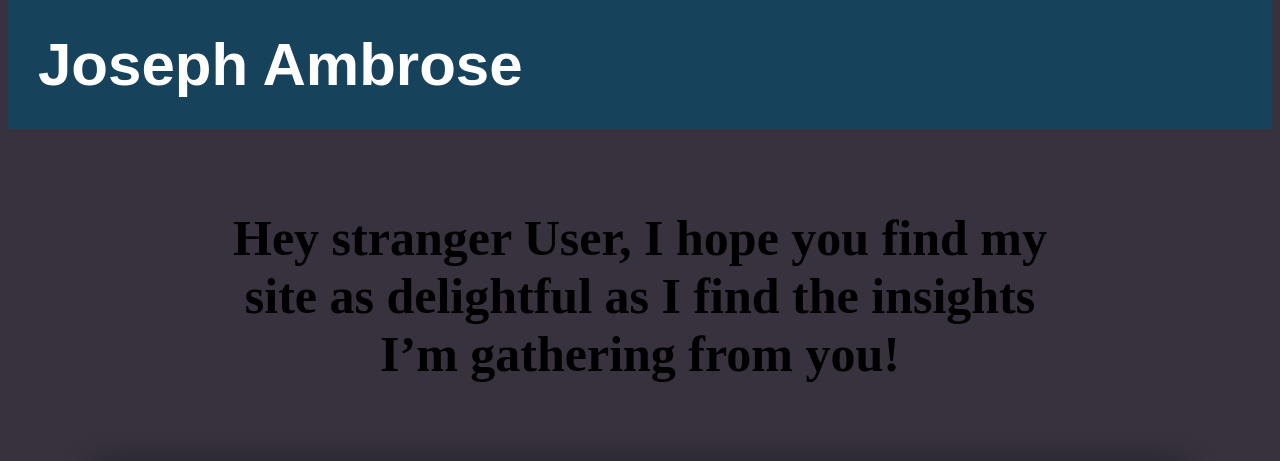
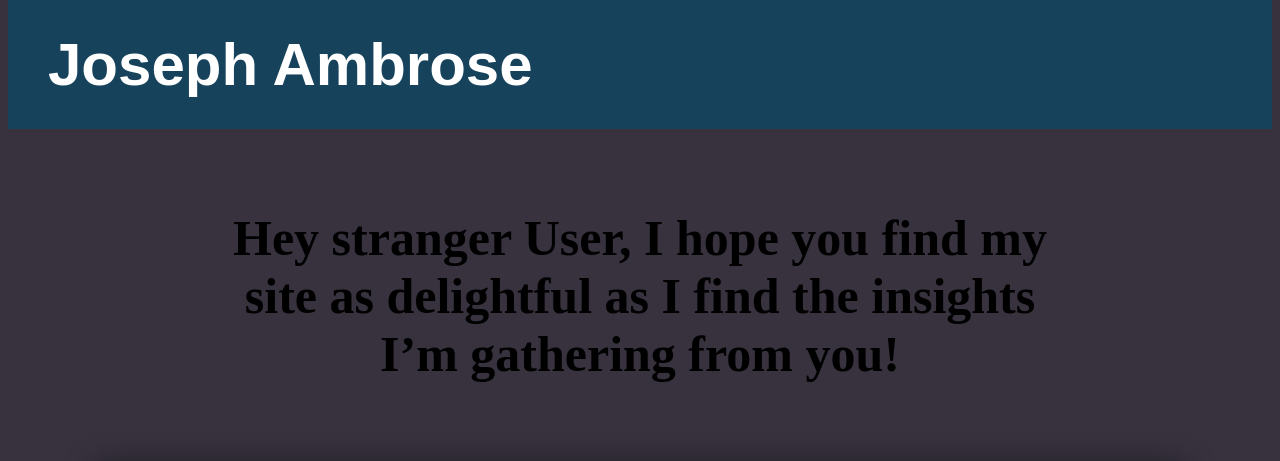
Before and after one commit to joseph-designs/4.5-Lab-Assignment, a plain HTML site: page index.html in a window 1280 px wide. Shown: the top 461 px of the page. Drawn offline with Linux system fonts and the light colour scheme.

Commit message:
4 change to html

```diff
--- a/index.html
+++ b/index.html
@@ -9,7 +9,13 @@
   </head>
   <body>
 
+    <div class="header">
+      <div>
+  <body>
     <h1>Joseph Ambrose</h1>
+  </div>
+     </div>
+
     <h2>Hey stranger User, I hope you find my site as delightful as I find the insights I’m gathering from you!</h2>
      <div class="card">
       <div>
--- a/screen.css
+++ b/screen.css
@@ -15,6 +15,7 @@ h1{
     margin-left: 0;
     margin-right: 0;
     padding: 30px;
+    padding-left: 40px;
     border-radius: 0px 0px 0 0;
     font-family: Arial, sans-serif;
     color: #FFFFFF;
```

■ ■ ■ ■

### Work to be completed
Pictures are not part of the copy. Return every record exactly.

### Written response
Before and after one commit to joseph-designs/4.5-Lab-Assignment, a plain HTML site: page index.html in a window 1280 px wide. Shown: the top 461 px of the page. Drawn offline with Linux system fonts and the light colour scheme.

Commit message:
4 change to html

```diff
--- a/index.html
+++ b/index.html
@@ -9,7 +9,13 @@
   </head>
   <body>
 
+    <div class="header">
+      <div>
+  <body>
     <h1>Joseph Ambrose</h1>
+  </div>
+     </div>
+
     <h2>Hey stranger User, I hope you find my site as delightful as I find the insights I’m gathering from you!</h2>
      <div class="card">
       <div>
--- a/screen.css
+++ b/screen.css
@@ -15,6 +15,7 @@ h1{
     margin-left: 0;
     margin-right: 0;
     padding: 30px;
+    padding-left: 40px;
     border-radius: 0px 0px 0 0;
     font-family: Arial, sans-serif;
     color: #FFFFFF;
```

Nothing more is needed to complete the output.